• **SUPPLIED MATERIAL**
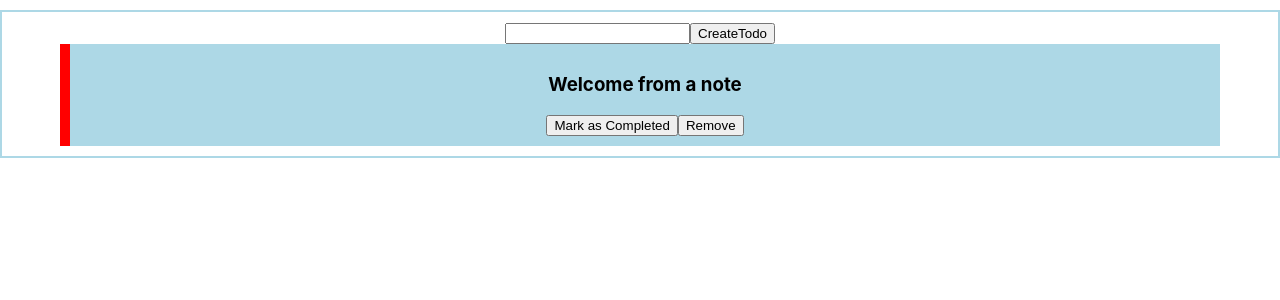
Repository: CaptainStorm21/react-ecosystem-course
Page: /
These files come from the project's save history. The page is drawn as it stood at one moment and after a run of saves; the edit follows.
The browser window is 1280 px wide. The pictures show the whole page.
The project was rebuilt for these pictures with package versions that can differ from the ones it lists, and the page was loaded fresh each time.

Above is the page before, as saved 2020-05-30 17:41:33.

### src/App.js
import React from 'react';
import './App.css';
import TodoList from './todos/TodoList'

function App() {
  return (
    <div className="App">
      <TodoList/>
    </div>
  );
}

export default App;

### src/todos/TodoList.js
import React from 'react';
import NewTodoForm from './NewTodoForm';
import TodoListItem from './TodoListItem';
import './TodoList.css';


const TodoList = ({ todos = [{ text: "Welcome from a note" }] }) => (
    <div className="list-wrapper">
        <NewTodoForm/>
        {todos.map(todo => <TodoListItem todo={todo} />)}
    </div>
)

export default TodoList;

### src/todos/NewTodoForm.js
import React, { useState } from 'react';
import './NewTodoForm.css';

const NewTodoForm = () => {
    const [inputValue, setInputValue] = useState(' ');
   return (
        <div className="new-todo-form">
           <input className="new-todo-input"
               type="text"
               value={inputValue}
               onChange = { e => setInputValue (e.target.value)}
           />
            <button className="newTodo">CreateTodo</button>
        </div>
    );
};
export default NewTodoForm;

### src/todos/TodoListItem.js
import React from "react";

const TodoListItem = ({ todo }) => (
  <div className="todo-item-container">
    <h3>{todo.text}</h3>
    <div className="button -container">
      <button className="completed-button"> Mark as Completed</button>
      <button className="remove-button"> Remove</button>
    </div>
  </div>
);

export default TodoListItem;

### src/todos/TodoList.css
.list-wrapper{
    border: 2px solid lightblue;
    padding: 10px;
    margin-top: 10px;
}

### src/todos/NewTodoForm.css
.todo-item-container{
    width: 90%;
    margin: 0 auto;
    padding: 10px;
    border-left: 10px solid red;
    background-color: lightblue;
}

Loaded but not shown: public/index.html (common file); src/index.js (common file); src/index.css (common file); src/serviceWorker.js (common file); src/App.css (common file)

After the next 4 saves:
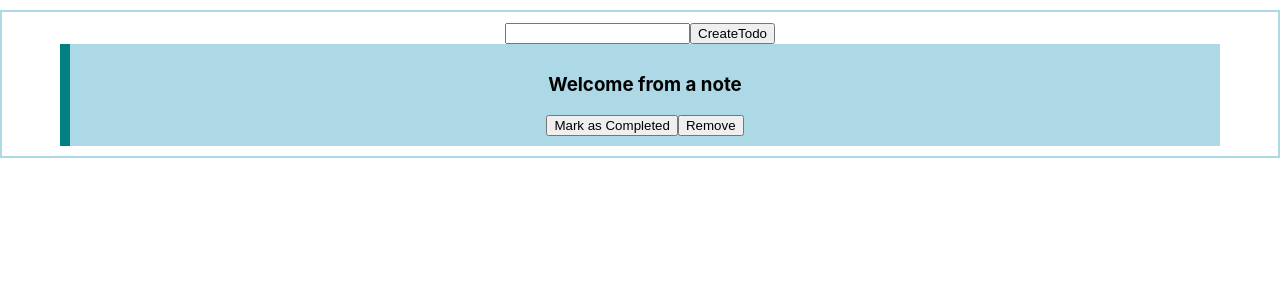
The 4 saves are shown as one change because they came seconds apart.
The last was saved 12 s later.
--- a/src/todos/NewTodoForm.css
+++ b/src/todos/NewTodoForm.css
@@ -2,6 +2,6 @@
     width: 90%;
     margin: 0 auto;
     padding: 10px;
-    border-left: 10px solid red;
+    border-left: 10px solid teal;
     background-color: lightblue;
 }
==
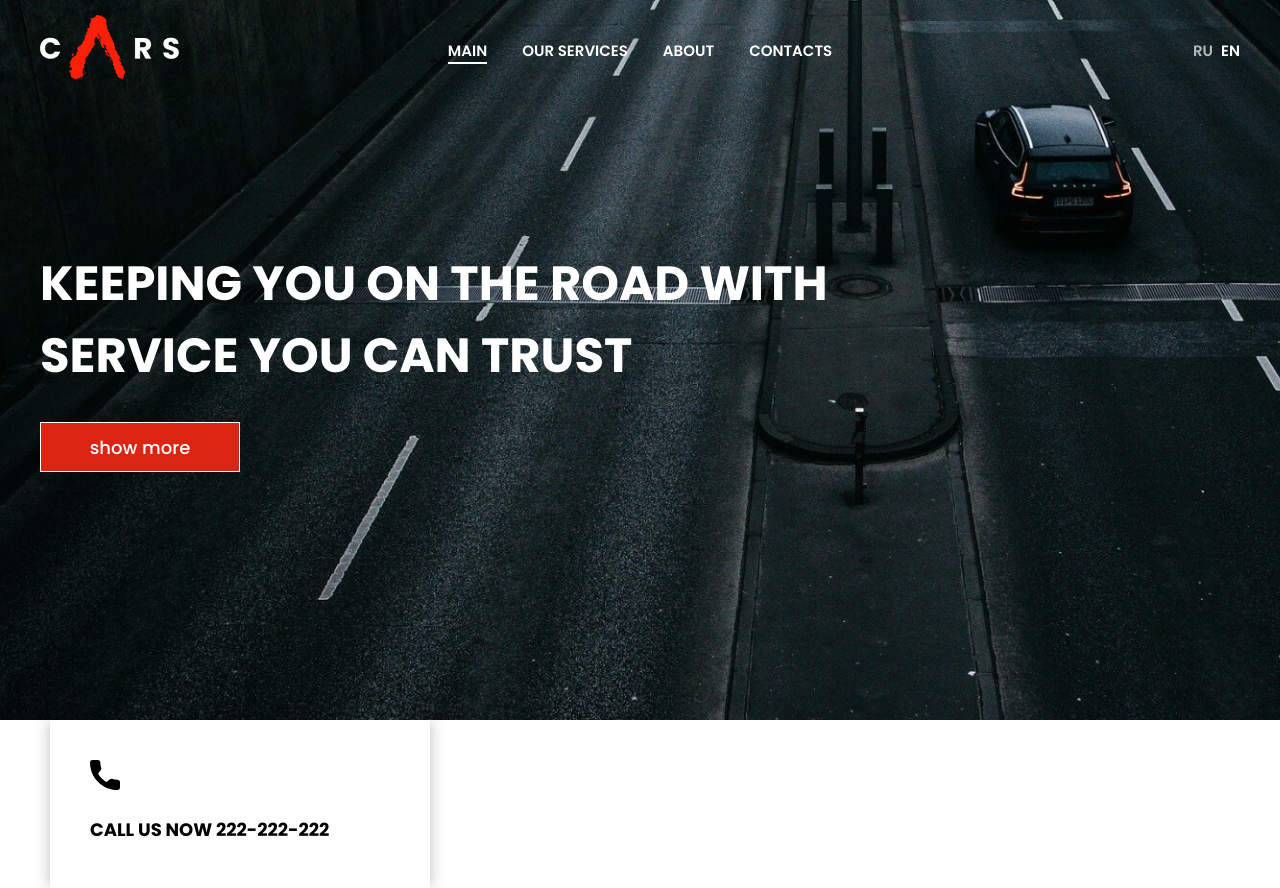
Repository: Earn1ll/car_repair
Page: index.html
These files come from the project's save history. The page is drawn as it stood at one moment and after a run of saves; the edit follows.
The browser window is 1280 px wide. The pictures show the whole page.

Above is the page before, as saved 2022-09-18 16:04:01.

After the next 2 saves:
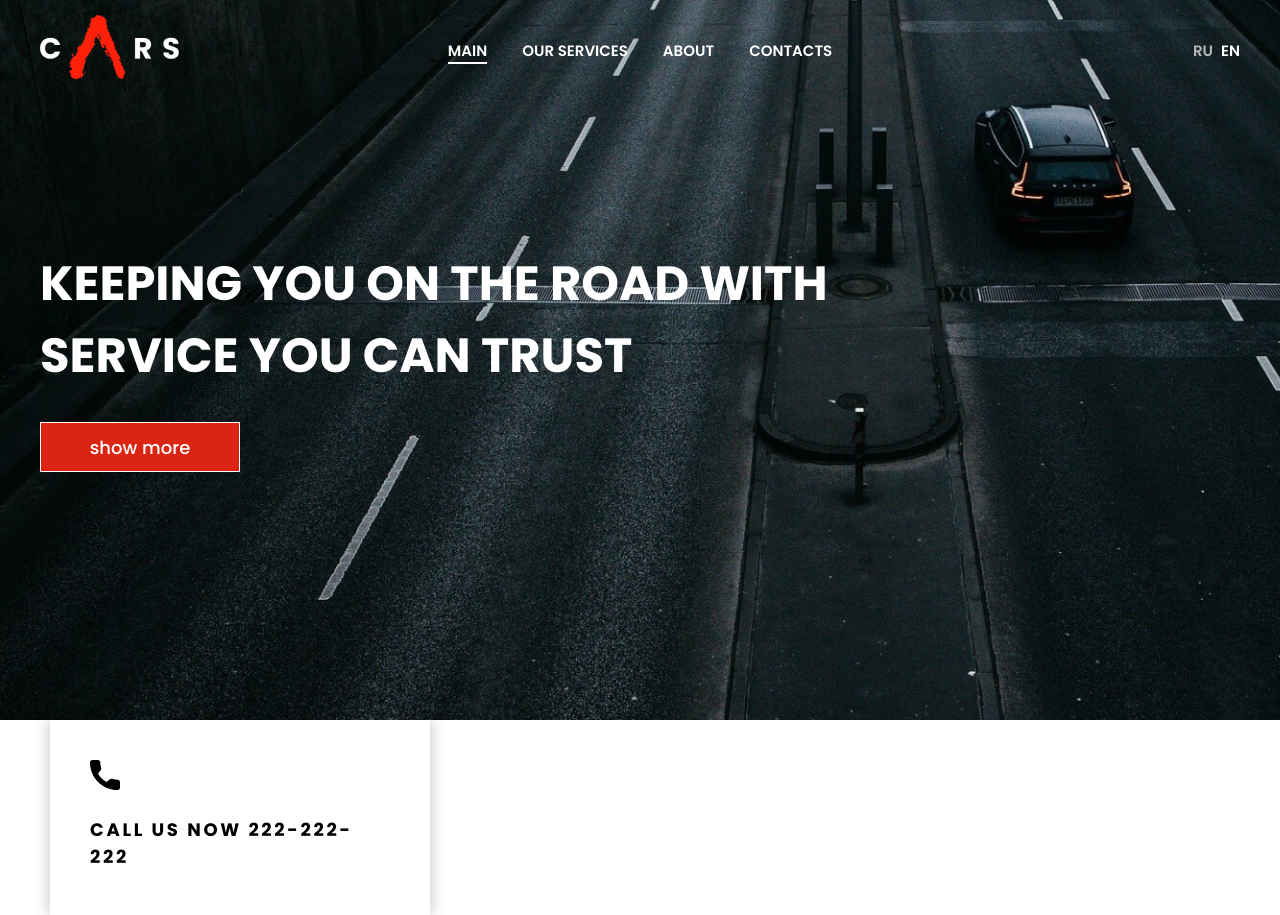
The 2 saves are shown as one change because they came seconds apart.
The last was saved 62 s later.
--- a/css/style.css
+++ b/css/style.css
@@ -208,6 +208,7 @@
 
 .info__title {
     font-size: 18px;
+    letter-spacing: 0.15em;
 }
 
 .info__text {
==
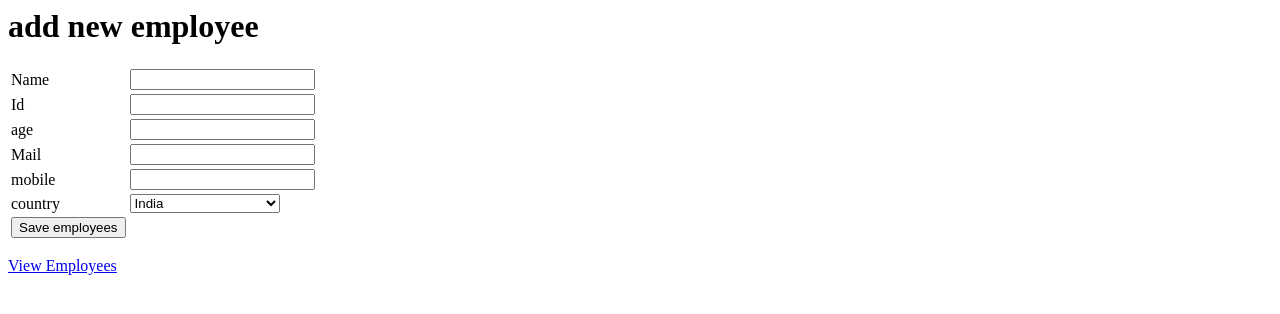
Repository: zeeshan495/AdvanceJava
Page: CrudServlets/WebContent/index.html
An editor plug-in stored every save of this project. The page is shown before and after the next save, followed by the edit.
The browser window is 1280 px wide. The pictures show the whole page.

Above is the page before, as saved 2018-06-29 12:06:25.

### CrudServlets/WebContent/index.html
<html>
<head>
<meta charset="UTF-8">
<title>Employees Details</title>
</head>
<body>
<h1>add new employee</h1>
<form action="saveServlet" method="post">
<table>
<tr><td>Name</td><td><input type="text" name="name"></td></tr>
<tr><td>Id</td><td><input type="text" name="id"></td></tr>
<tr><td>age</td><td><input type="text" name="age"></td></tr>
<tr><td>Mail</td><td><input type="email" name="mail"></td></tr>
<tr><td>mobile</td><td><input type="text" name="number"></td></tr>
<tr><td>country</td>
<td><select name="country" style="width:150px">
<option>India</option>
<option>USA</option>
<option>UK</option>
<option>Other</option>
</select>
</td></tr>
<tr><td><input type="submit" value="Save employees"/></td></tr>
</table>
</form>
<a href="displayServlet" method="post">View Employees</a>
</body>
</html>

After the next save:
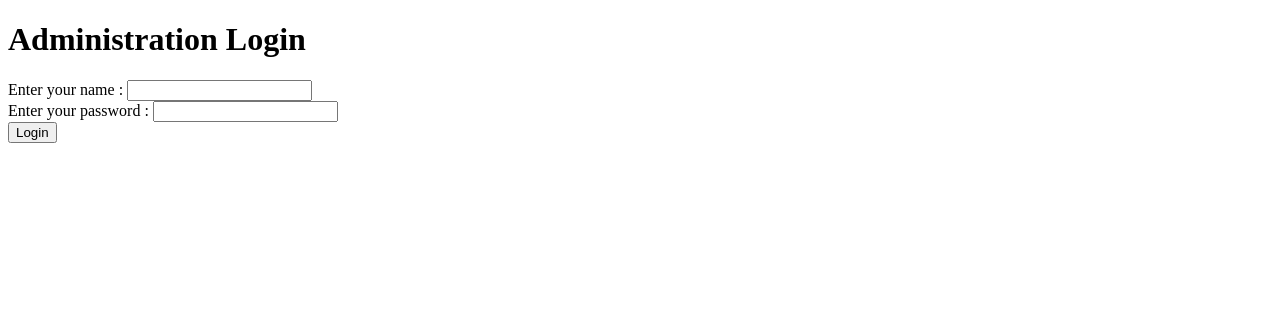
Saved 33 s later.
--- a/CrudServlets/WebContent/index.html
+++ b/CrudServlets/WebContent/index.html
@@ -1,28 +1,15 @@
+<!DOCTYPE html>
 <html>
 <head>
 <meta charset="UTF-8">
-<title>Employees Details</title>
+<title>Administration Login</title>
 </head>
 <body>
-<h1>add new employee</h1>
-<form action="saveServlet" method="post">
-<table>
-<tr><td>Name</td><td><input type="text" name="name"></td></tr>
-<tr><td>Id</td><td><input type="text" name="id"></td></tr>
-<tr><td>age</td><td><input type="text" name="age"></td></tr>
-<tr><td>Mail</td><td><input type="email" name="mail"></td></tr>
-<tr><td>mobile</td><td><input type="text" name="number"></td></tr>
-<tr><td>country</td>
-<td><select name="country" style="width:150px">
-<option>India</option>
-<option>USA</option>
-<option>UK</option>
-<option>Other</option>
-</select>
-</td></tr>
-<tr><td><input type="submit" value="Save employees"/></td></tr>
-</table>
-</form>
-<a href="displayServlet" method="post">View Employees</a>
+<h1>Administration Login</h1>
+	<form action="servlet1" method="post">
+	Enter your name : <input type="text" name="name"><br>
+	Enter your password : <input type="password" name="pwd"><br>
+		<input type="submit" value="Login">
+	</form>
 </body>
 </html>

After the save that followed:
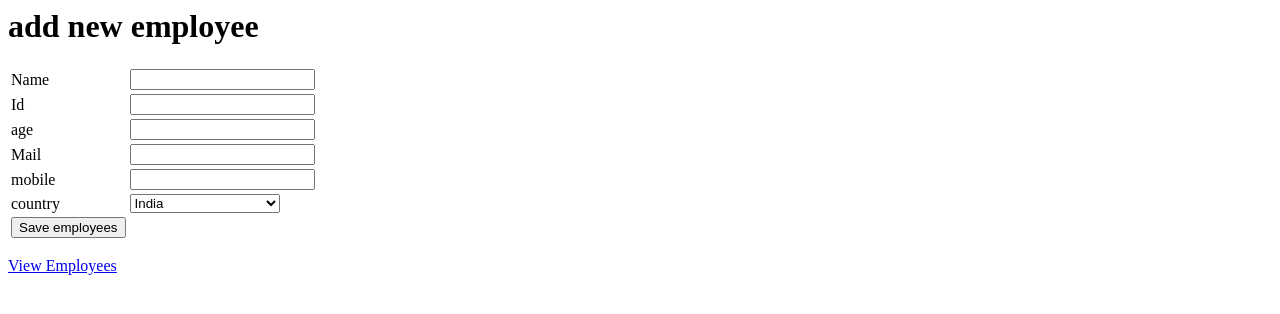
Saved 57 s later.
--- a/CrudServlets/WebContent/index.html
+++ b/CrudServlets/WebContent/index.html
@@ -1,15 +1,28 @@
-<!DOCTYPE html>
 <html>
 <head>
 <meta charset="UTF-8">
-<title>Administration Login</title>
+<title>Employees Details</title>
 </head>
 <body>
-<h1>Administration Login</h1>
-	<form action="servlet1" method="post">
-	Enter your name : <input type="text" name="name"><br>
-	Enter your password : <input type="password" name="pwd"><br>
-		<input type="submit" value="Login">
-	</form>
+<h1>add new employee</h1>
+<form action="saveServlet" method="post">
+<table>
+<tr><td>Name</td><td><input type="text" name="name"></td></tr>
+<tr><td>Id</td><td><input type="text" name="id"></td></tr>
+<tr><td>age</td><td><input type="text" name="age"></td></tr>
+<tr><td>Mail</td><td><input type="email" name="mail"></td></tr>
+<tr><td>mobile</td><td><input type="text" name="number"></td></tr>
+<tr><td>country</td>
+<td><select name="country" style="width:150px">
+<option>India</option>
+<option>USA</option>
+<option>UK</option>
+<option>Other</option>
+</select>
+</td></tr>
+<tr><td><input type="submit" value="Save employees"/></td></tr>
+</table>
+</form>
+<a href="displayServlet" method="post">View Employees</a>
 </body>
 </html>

• **TASK TO CARRY OUT**
No picture is to be printed. Output exactly the lines above from the line containing "Page: index.html" through the line containing "--- a/css/style.css".

• **RESPONSE**
Page: index.html
These files come from the project's save history. The page is drawn as it stood at one moment and after a run of saves; the edit follows.
The browser window is 1280 px wide. The pictures show the whole page.

Above is the page before, as saved 2022-09-18 16:04:01.

After the next 2 saves:
The 2 saves are shown as one change because they came seconds apart.
The last was saved 62 s later.
--- a/css/style.css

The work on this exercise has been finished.